(Saved entries)
■ ■ ■ ■ ■

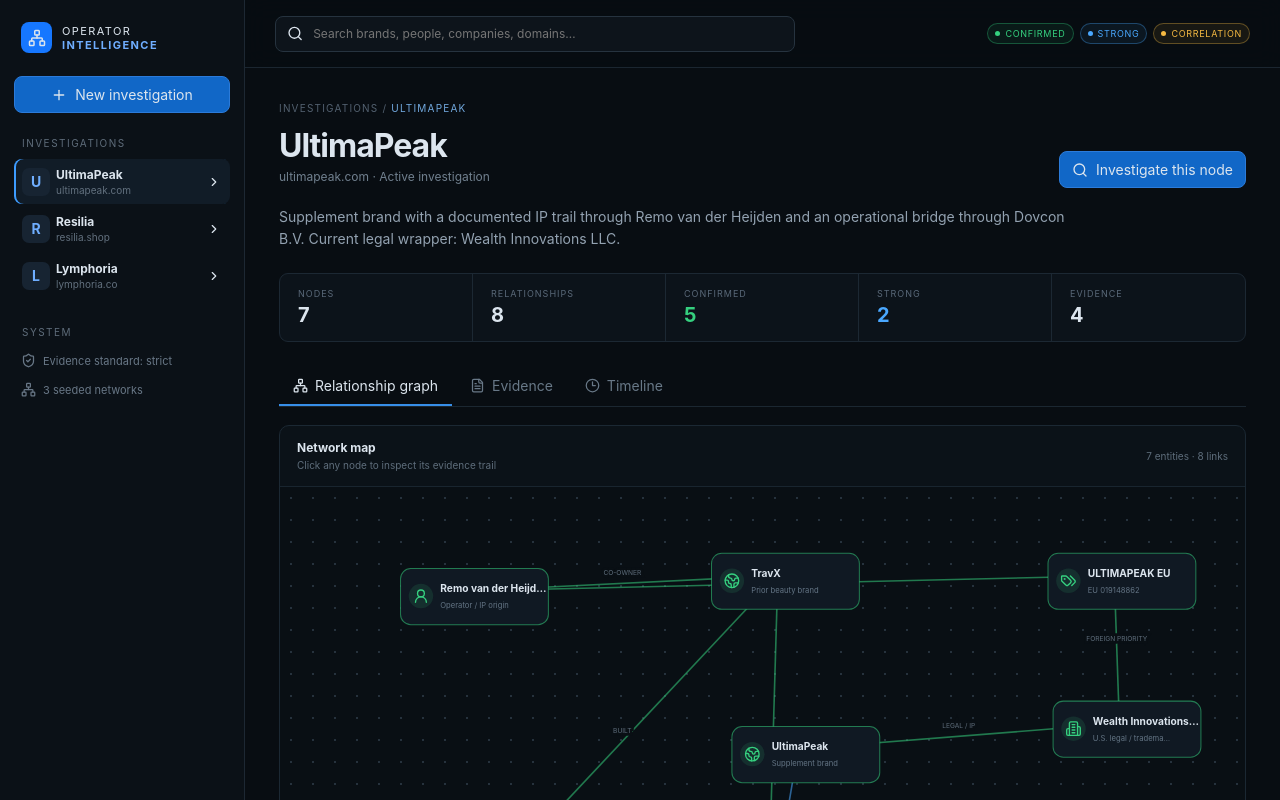
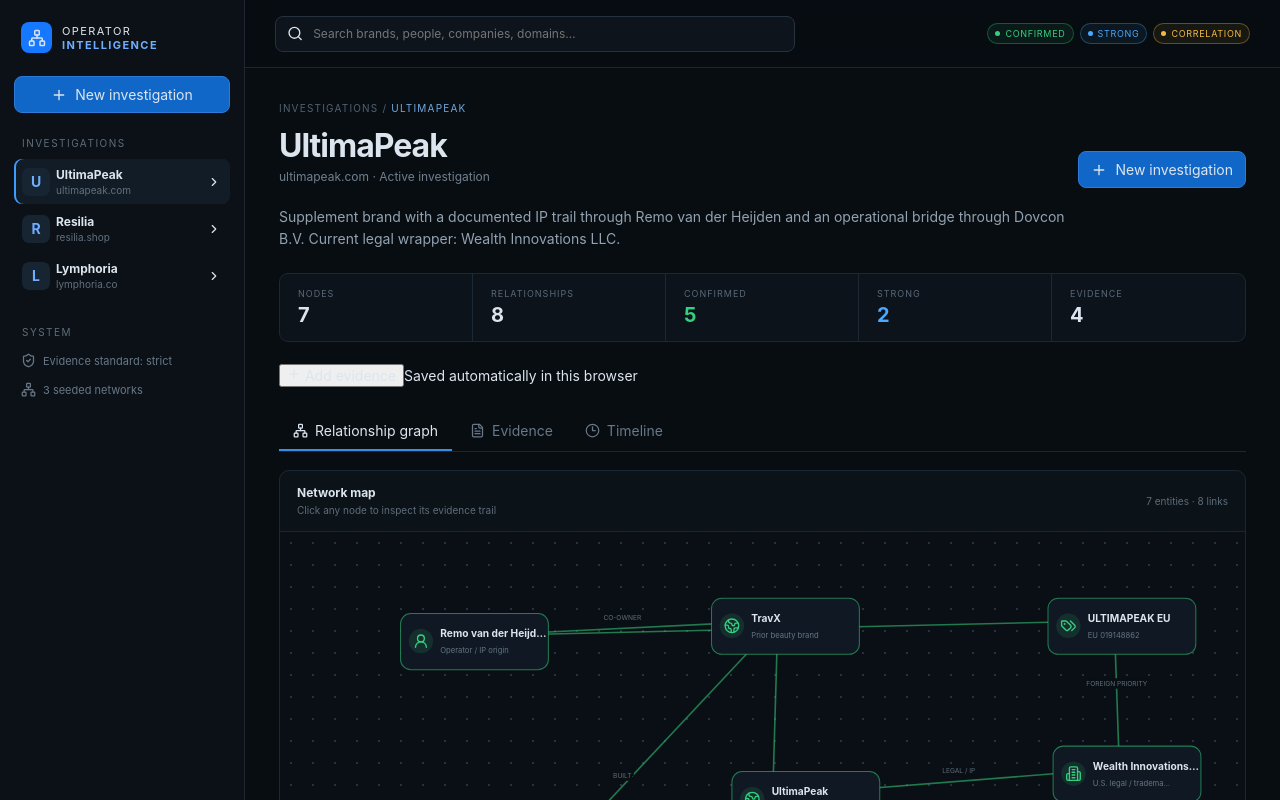
Before and after one commit to eandgsalesllc2/operator-intelligence, a Next.js app: page / in a window 1280 px wide. Shown: the top 800 px of the page. Built offline with nearby package versions, Linux system fonts and the light colour scheme.

Commit message:
Make V2 investigations and recursive pivots functional

```diff
--- a/components/Dashboard.tsx
+++ b/components/Dashboard.tsx
@@ -1,7 +1,8 @@
 "use client";
-import {useMemo,useState} from "react";
+import {useEffect,useMemo,useState} from "react";
 import {Search,Network,ShieldCheck,FileText,Clock3,Plus,ChevronRight,Building2,UserRound,Globe2,Tags,MapPin,X,ExternalLink} from "lucide-react";
-import {cases} from "@/lib/data"; import {Confidence,Edge,IntelNode} from "@/lib/types";
+import {cases} from "@/lib/data"; import {Case,Confidence,Edge,IntelNode,NodeType} from "@/lib/types";
+import {addEvidence,createInvestigation,loadCases,pivotNode,saveCases} from "@/lib/store";
 const cc:Record<Confidence,string>={confirmed:"#35d07f",strong:"#4aa8ff",correlation:"#f5b942",lead:"#929baa",excluded:"#ff6470"};
 const icons:any={brand:Globe2,person:UserRound,company:Building2,trademark:Tags,domain:Globe2,address:MapPin};
 function Badge({c}:{c:Confidence}){return <span className="badge" style={{color:cc[c],borderColor:cc[c]+"55",background:cc[c]+"12"}}><i style={{background:cc[c]}}/>{c}</span>}
@@ -12,22 +13,32 @@
  {nodes.map(n=>{const I=icons[n.type]||Globe2;return <g key={n.id} onClick={()=>onPick(n)} className="node" transform={`translate(${n.x},${n.y})`}><rect width="145" height="55" rx="10" fill="#101923" stroke={cc[n.confidence]} strokeOpacity=".55"/><circle cx="20" cy="27" r="12" fill={cc[n.confidence]+"20"}/><foreignObject x="12" y="19" width="16" height="16"><I size={16} color={cc[n.confidence]}/></foreignObject><text x="39" y="23" className="nodeTitle">{n.label.length>18?n.label.slice(0,18)+"…":n.label}</text><text x="39" y="39" className="nodeSub">{n.subtitle.length>20?n.subtitle.slice(0,20)+"…":n.subtitle}</text></g>})}</svg></div>
 }
 export default function Dashboard(){
- const [caseId,setCaseId]=useState("ultimapeak"),[tab,setTab]=useState("graph"),[pick,setPick]=useState<IntelNode|null>(null),[q,setQ]=useState("");
- const c=cases.find(x=>x.id===caseId)!; const matches=useMemo(()=>cases.filter(x=>(x.name+" "+x.domain+" "+x.summary).toLowerCase().includes(q.toLowerCase())),[q]);
+ const [allCases,setAllCases]=useState<Case[]>(cases),[caseId,setCaseId]=useState("ultimapeak"),[tab,setTab]=useState("graph"),[pick,setPick]=useState<IntelNode|null>(null),[q,setQ]=useState(""),[newOpen,setNewOpen]=useState(false),[pivotOpen,setPivotOpen]=useState(false),[evidenceOpen,setEvidenceOpen]=useState(false);
+ useEffect(()=>{const stored=loadCases();setAllCases(stored);if(!stored.some(x=>x.id===caseId)&&stored[0])setCaseId(stored[0].id)},[]);
+ useEffect(()=>{if(allCases.length)saveCases(allCases)},[allCases]);
+ const c=allCases.find(x=>x.id===caseId)||allCases[0]; const matches=useMemo(()=>allCases.filter(x=>(x.name+" "+x.domain+" "+x.summary).toLowerCase().includes(q.toLowerCase())),[q,allCases]);
+ if(!c)return null;
+ const updateCase=(next:Case)=>setAllCases(prev=>prev.map(x=>x.id===next.id?next:x));
+ const createCase=(fd:FormData)=>{const next=createInvestigation({name:String(fd.get("name")||""),domain:String(fd.get("domain")||""),seedType:String(fd.get("seedType")||"brand") as NodeType,notes:String(fd.get("notes")||"")});setAllCases(prev=>[next,...prev]);setCaseId(next.id);setNewOpen(false)};
+ const createPivot=(fd:FormData)=>{if(!pick)return;const next=pivotNode(c,pick,String(fd.get("label")||"New lead"),String(fd.get("type")||"company") as NodeType,String(fd.get("note")||""));updateCase(next);setPivotOpen(false);setPick(next.nodes[next.nodes.length-1])};
+ const createEvidenceItem=(fd:FormData)=>{updateCase(addEvidence(c,String(fd.get("title")||"Evidence"),String(fd.get("source")||"Manual source"),String(fd.get("note")||""),String(fd.get("confidence")||"lead") as Confidence));setEvidenceOpen(false);setTab("evidence")};
  const confirmed=c.nodes.filter(n=>n.confidence==="confirmed").length, strong=c.nodes.filter(n=>n.confidence==="strong").length;
  return <main><aside><div className="logo"><div className="mark"><Network size={18}/></div><div>OPERATOR <b>INTELLIGENCE</b></div></div>
- <button className="new"><Plus size={16}/> New investigation</button>
- <div className="sideLabel">INVESTIGATIONS</div>{cases.map(x=><button key={x.id} className={"case "+(x.id===caseId?"active":"")} onClick={()=>{setCaseId(x.id);setPick(null)}}><span className="caseIcon">{x.name[0]}</span><span><b>{x.name}</b><small>{x.domain}</small></span><ChevronRight size={14}/></button>)}
+ <button className="new" onClick={()=>setNewOpen(true)}><Plus size={16}/> New investigation</button>
+ <div className="sideLabel">INVESTIGATIONS</div>{allCases.map(x=><button key={x.id} className={"case "+(x.id===caseId?"active":"")} onClick={()=>{setCaseId(x.id);setPick(null)}}><span className="caseIcon">{x.name[0]}</span><span><b>{x.name}</b><small>{x.domain}</small></span><ChevronRight size={14}/></button>)}
  <div className="sideLabel bottom">SYSTEM</div><div className="mini"><ShieldCheck size={15}/> Evidence standard: strict</div><div className="mini"><Network size={15}/> 3 seeded networks</div>
  </aside><section className="shell"><header><div className="search"><Search size={17}/><input value={q} onChange={e=>setQ(e.target.value)} placeholder="Search brands, people, companies, domains…"/></div><div className="legend"><Badge c="confirmed"/><Badge c="strong"/><Badge c="correlation"/></div></header>
  {q&&<div className="results">{matches.map(x=><button onClick={()=>{setCaseId(x.id);setQ("")}}><b>{x.name}</b><span>{x.domain}</span></button>)}</div>}
- <div className="content"><div className="crumb">INVESTIGATIONS / <span>{c.name.toUpperCase()}</span></div><div className="titleRow"><div><h1>{c.name}</h1><p>{c.domain} · {c.status}</p></div><button className="investigate"><Search size={16}/> Investigate this node</button></div>
+ <div className="content"><div className="crumb">INVESTIGATIONS / <span>{c.name.toUpperCase()}</span></div><div className="titleRow"><div><h1>{c.name}</h1><p>{c.domain} · {c.status}</p></div><button className="investigate" onClick={()=>setNewOpen(true)}><Plus size={16}/> New investigation</button></div>
  <div className="summary">{c.summary}</div><div className="stats"><div><small>NODES</small><b>{c.nodes.length}</b></div><div><small>RELATIONSHIPS</small><b>{c.edges.length}</b></div><div><small>CONFIRMED</small><b className="green">{confirmed}</b></div><div><small>STRONG</small><b className="blue">{strong}</b></div><div><small>EVIDENCE</small><b>{c.evidence.length}</b></div></div>
- <nav><button className={tab==="graph"?"sel":""} onClick={()=>setTab("graph")}><Network size={15}/> Relationship graph</button><button className={tab==="evidence"?"sel":""} onClick={()=>setTab("evidence")}><FileText size={15}/> Evidence</button><button className={tab==="timeline"?"sel":""} onClick={()=>setTab("timeline")}><Clock3 size={15}/> Timeline</button></nav>
+ <div className="actionbar"><button onClick={()=>setEvidenceOpen(true)}><Plus size={14}/> Add evidence</button><span>Saved automatically in this browser</span></div><nav><button className={tab==="graph"?"sel":""} onClick={()=>setTab("graph")}><Network size={15}/> Relationship graph</button><button className={tab==="evidence"?"sel":""} onClick={()=>setTab("evidence")}><FileText size={15}/> Evidence</button><button className={tab==="timeline"?"sel":""} onClick={()=>setTab("timeline")}><Clock3 size={15}/> Timeline</button></nav>
  {tab==="graph"&&<div className="panel"><div className="panelHead"><div><b>Network map</b><span>Click any node to inspect its evidence trail</span></div><span>{c.nodes.length} entities · {c.edges.length} links</span></div><Graph nodes={c.nodes} edges={c.edges} onPick={setPick}/></div>}
  {tab==="evidence"&&<div className="panel evidence">{c.evidence.map(e=><article key={e.id}><div><Badge c={e.confidence}/><h3>{e.title}</h3><p>{e.note}</p></div><span>{e.source}</span></article>)}</div>}
  {tab==="timeline"&&<div className="panel timeline">{c.timeline.map((t,i)=><article key={i}><div className="dot"/><time>{t.date}</time><div><h3>{t.title}</h3><p>{t.body}</p></div></article>)}</div>}
  <div className="questions"><b>OPEN QUESTIONS · NEXT PIVOTS</b>{c.openQuestions.map((x,i)=><div key={i}><span>{String(i+1).padStart(2,"0")}</span>{x}</div>)}</div></div></section>
- {pick&&<div className="drawer"><button className="close" onClick={()=>setPick(null)}><X/></button><div className="drawerType">{pick.type.toUpperCase()}</div><h2>{pick.label}</h2><p className="sub">{pick.subtitle}</p><Badge c={pick.confidence}/><hr/><b>KNOWN FACTS</b>{pick.details.map((d,i)=><p className="fact" key={i}>{d}</p>)}<hr/><button className="expand"><Search size={15}/> Investigate this node</button><p className="hint">Creates a new pivot from this entity and preserves the current evidence chain.</p></div>}
+ {pick&&<div className="drawer"><button className="close" onClick={()=>setPick(null)}><X/></button><div className="drawerType">{pick.type.toUpperCase()}</div><h2>{pick.label}</h2><p className="sub">{pick.subtitle}</p><Badge c={pick.confidence}/><hr/><b>KNOWN FACTS</b>{pick.details.map((d,i)=><p className="fact" key={i}>{d}</p>)}<hr/><button className="expand" onClick={()=>setPivotOpen(true)}><Search size={15}/> Investigate this node</button><p className="hint">Creates a new pivot from this entity and preserves the current evidence chain.</p></div>}
+ {newOpen&&<div className="modalBackdrop"><form className="modal" action={createCase}><button type="button" className="close" onClick={()=>setNewOpen(false)}><X/></button><div className="drawerType">NEW INVESTIGATION</div><h2>Seed a new case</h2><label>Brand / entity name<input name="name" required placeholder="e.g. Example Brand"/></label><label>Domain / identifier<input name="domain" placeholder="example.com"/></label><label>Seed type<select name="seedType" defaultValue="brand"><option value="brand">Brand</option><option value="domain">Domain</option><option value="person">Person</option><option value="company">Company</option><option value="trademark">Trademark</option><option value="address">Address</option><option value="phone">Phone</option><option value="email">Email</option></select></label><label>Initial notes<textarea name="notes" placeholder="Known owners, clues, addresses, merchant descriptors…"/></label><button className="expand" type="submit">Create investigation</button></form></div>}
+ {pivotOpen&&pick&&<div className="modalBackdrop"><form className="modal" action={createPivot}><button type="button" className="close" onClick={()=>setPivotOpen(false)}><X/></button><div className="drawerType">RECURSIVE PIVOT</div><h2>Investigate from {pick.label}</h2><label>Discovered identifier<input name="label" required placeholder="Person, LLC, domain, phone…"/></label><label>Entity type<select name="type" defaultValue="company"><option value="company">Company</option><option value="person">Person</option><option value="brand">Brand</option><option value="domain">Domain</option><option value="trademark">Trademark</option><option value="address">Address</option><option value="phone">Phone</option><option value="email">Email</option></select></label><label>Why this pivot matters<textarea name="note" placeholder="Evidence or clue connecting this node…"/></label><button className="expand" type="submit">Add pivot to graph</button></form></div>}
+ {evidenceOpen&&<div className="modalBackdrop"><form className="modal" action={createEvidenceItem}><button type="button" className="close" onClick={()=>setEvidenceOpen(false)}><X/></button><div className="drawerType">EVIDENCE VAULT</div><h2>Add evidence</h2><label>Title<input name="title" required/></label><label>Source<input name="source" required placeholder="Registry, USPTO, first-party terms…"/></label><label>Confidence<select name="confidence" defaultValue="lead"><option value="confirmed">Confirmed</option><option value="strong">Strong</option><option value="correlation">Correlation</option><option value="lead">Lead</option><option value="excluded">Excluded</option></select></label><label>Evidence note<textarea name="note" required/></label><button className="expand" type="submit">Save evidence</button></form></div>}
  </main>
 }
```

■ ■ ■ ■ ■

## WORK ITEM
Whenever a line of the data includes the word "useState", show that line in full.

## OUTPUT
-import {useMemo,useState} from "react";
+import {useEffect,useMemo,useState} from "react";
- const [caseId,setCaseId]=useState("ultimapeak"),[tab,setTab]=useState("graph"),[pick,setPick]=useState<IntelNode|null>(null),[q,setQ]=useState("");
+ const [allCases,setAllCases]=useState<Case[]>(cases),[caseId,setCaseId]=useState("ultimapeak"),[tab,setTab]=useState("graph"),[pick,setPick]=useState<IntelNode|null>(null),[q,setQ]=useState(""),[newOpen,setNewOpen]=useState(false),[pivotOpen,setPivotOpen]=useState(false),[evidenceOpen,setEvidenceOpen]=useState(false);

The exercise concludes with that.